jump to navigation

Uniformly continuous function on a bounded set March 3, 2011

Posted by Phi. Isett in Calculus.
Tags:
add a comment

Here’s a problem which is a little odd and kind of interesting; I’ll write it down before I forget about it.

Every function f : (a,b) \to {\mathbb R} which is uniformly continuous on a bounded interval is bounded.  You can prove this by bounding f(x) – f(y) by breaking the total change into a bunch of small changes (using uniform continuity) just as in one common proof of the Fundamental Theorem of Calculus (this technique also gets used in the proof of Sard’s theorem, Harnack’s inequality, and some other things).

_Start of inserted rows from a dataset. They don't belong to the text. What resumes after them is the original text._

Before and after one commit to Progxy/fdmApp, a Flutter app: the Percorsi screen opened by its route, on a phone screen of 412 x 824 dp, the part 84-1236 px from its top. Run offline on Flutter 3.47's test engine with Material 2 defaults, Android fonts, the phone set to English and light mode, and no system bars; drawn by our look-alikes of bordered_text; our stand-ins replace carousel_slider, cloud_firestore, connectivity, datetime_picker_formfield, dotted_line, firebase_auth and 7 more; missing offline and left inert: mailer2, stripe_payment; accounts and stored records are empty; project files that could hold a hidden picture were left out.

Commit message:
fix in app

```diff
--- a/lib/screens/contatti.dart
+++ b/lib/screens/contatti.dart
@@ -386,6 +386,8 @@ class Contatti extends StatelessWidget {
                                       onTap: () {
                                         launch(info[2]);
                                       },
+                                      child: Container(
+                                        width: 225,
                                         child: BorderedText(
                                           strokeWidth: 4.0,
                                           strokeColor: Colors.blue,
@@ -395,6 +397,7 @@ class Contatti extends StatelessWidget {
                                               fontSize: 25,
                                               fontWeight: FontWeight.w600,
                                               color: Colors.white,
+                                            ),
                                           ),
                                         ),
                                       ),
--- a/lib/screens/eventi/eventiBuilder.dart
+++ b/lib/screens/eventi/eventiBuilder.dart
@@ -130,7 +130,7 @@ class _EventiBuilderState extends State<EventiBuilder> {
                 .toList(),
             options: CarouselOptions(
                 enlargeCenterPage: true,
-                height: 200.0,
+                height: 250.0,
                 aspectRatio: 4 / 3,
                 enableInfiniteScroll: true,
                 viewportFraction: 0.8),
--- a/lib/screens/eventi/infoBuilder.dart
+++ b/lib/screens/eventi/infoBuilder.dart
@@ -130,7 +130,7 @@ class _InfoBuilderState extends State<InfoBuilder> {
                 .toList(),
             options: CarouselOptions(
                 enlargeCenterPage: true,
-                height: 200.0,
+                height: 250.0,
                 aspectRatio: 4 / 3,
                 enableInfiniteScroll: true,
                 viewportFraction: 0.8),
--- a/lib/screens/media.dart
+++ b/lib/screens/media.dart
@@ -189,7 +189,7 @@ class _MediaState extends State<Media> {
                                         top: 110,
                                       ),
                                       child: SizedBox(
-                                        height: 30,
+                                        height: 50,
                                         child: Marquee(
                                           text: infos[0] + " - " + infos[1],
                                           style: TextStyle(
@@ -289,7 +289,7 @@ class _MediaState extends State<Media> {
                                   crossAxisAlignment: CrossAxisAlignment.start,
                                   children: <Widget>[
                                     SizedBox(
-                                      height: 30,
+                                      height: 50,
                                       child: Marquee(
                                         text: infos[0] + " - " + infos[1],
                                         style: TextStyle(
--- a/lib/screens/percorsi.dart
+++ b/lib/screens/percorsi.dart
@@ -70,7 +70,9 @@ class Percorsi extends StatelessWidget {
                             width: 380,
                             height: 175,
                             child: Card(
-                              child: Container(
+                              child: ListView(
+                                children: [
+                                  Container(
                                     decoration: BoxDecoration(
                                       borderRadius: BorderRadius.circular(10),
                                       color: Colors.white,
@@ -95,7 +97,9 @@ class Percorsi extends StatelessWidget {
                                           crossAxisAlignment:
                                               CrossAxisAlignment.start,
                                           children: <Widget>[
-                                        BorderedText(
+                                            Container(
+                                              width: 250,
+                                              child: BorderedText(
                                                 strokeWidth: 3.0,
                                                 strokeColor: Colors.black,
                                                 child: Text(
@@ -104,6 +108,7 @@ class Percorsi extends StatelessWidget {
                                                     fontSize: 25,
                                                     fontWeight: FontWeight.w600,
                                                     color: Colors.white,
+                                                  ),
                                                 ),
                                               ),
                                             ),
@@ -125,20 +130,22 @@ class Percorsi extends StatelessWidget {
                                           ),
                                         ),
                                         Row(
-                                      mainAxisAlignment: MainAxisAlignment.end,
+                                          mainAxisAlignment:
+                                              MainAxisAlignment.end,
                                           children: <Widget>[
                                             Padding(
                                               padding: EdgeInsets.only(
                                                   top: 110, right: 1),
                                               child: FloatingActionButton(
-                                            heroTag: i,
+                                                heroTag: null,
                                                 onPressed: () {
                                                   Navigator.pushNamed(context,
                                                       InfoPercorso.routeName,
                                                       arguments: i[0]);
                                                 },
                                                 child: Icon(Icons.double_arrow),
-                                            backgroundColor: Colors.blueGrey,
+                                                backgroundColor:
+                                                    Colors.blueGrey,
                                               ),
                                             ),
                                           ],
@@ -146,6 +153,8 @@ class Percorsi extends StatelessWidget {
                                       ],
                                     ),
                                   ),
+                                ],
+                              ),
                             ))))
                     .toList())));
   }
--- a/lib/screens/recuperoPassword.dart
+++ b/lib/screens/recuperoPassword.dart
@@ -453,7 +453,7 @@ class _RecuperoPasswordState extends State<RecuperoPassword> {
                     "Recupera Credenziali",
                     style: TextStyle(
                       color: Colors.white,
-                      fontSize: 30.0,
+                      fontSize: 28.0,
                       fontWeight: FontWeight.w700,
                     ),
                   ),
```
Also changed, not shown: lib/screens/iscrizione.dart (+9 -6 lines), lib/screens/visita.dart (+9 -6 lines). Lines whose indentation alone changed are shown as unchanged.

Now replace the bounded interval (a,b) by a bounded subset S \subseteq {\mathbb R}.  Exercise: are uniformly continuous functions still bounded?